# Nielsen & Chuang Exercise 6.13: Standard deviation of classical counting algorithm


Consider a classical algorithm for the counting problem which samples uniformly and independently $$k$$ times from the search space, and let $$X1, \dots, X_k$$ be the results of the oracle calls, that is, $$X_j = 1$$ if the $$j$$th oracle call revealed a solution to the problem, and $$X_j = 0$$ if the $$j$$th oracle call did not reveal a solution to the problem. This algorithm returns the estimate $$S \equiv N \times \sum_j X_j/k$$ for the number of solutions to the search problem. Show that the standard deviation in $$S$$ is $$\bigtriangleup S = \sqrt{ M(N − M)/k }$$.

The question goes on but I'm already stuck here. To get to the standard deviation first I'm trying to calculate the variance via:

$$\Var(S) = \expectation{S^2} - \expectation{S}^2 \tag1\label1$$ $$\expectation{S} = N \times \sum_j \expectation{X_j}/k = \frac{N}{k} \sum_{j=1}^k \frac{M}{N} = M \tag2\label2$$

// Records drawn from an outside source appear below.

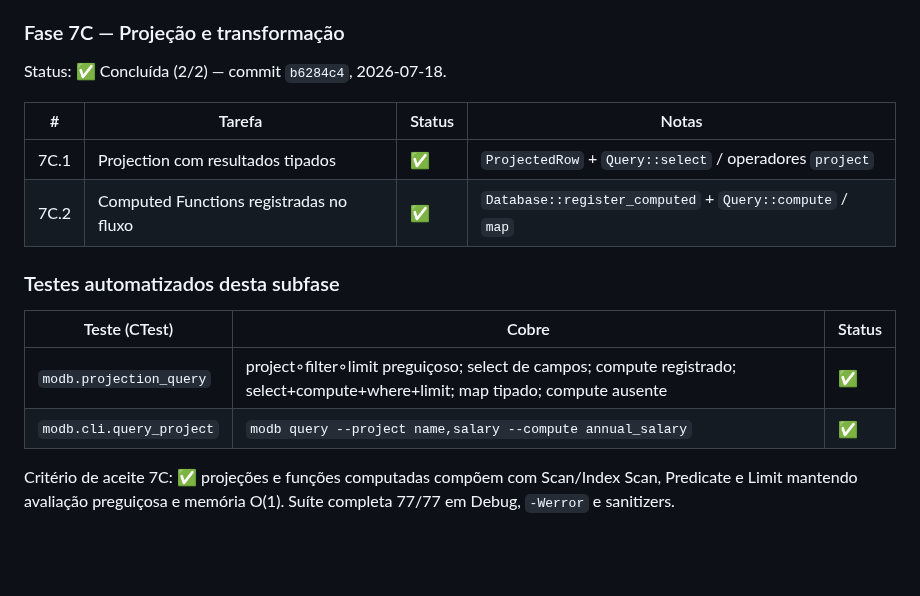
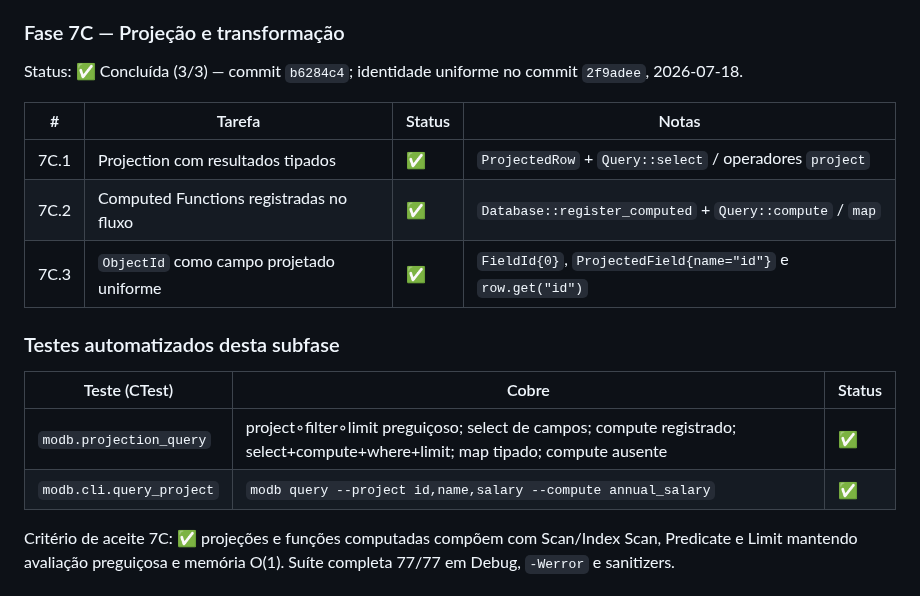
Before and after one commit to sergioleal/moDb, a Markdown page: docs/RASTREADOR.md, the part around the change. Drawn GitHub-style; blank space fills up the shorter version.

Commit message:
docs: registrar identidade uniforme na projeção
Co-authored-by: Cursor <cursoragent@cursor.com>

```diff
--- a/docs/RASTREADOR.md
+++ b/docs/RASTREADOR.md
@@ -514,19 +514,21 @@ miss — cenário raro no single-writer).
 
 ### Fase 7C — Projeção e transformação
 
-Status: ✅ Concluída (2/2) — commit `b6284c4`, 2026-07-18.
+Status: ✅ Concluída (3/3) — commit `b6284c4`; identidade uniforme no commit
+`2f9adee`, 2026-07-18.
 
 | # | Tarefa | Status | Notas |
 |---|---|---|---|
 | 7C.1 | Projection com resultados tipados | ✅ | `ProjectedRow` + `Query::select` / operadores `project` |
 | 7C.2 | Computed Functions registradas no fluxo | ✅ | `Database::register_computed` + `Query::compute` / `map` |
+| 7C.3 | `ObjectId` como campo projetado uniforme | ✅ | `FieldId{0}`, `ProjectedField{name="id"}` e `row.get("id")` |
 
 ### Testes automatizados desta subfase
 
 | Teste (CTest) | Cobre | Status |
 |---|---|---|
 | `modb.projection_query` | project∘filter∘limit preguiçoso; select de campos; compute registrado; select+compute+where+limit; map tipado; compute ausente | ✅ |
-| `modb.cli.query_project` | `modb query --project name,salary --compute annual_salary` | ✅ |
+| `modb.cli.query_project` | `modb query --project id,name,salary --compute annual_salary` | ✅ |
 
 Critério de aceite 7C: ✅ projeções e funções computadas compõem com Scan/Index
 Scan, Predicate e Limit mantendo avaliação preguiçosa e memória O(1). Suíte
```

Therefore $$S$$ is an unbiased estimator of M.

Now:

$$\expectation{S}^2 = \expectation{\left( N \times \sum_j X_j/k \right)^2} = \frac{N^2}{k^2} \expectation{\left( \sum_j X_j \right)^2} = \frac{N^2}{k^2} \sum_{i=1}^k \sum_{j=1}^k \expectation{X_i X_j} \tag3\label3$$

To calculate $$\expectation{X_i X_j}$$ we need to consider 2 cases:

1. $$i=j \implies \expectation{X_i X_i}=P(X_i=1)=M/N \tag4\label4$$
2. $$i \neq j \implies \expectation{X_i X_j}=P(X_i=1, X_j=1)=\frac{M}{N} \frac{M-1}{N-1} \tag5\label5$$

Case 1 happens $$k$$ times, therefore case 2 must happen $$k^2-k$$ times. So we have:

$$\expectation{S}^2 = \frac{N^2}{k^2} \left( k \frac{M}{N} + (k^2 - k) \frac{M}{N} \frac{M-1}{N-1} \right) \tag6\label6$$

Putting \eqref{2} and \eqref{6} together, after some tedious algebra I got:

$$\Var(S) = \frac{M}{k} \frac{(N-M)(N-k)}{N-1} \tag7\label7$$

If $$k \ll N$$, then \eqref{7} is close to what is stated in the original question but is not exactly it. Can anyone spot where I made the blunder?

## 1 Answer

Since the classical algorithm samples "uniformly and independently $$𝑘$$ times from the search space", equation $$(5)$$ should be, $$P(X_i=1, X_j=1)= P(X_i=1)P(X_j=1)=\frac{M^2}{N^2}$$ instead. If you substitute $$(5)$$ with this, you would arrive at the book's standard deviation.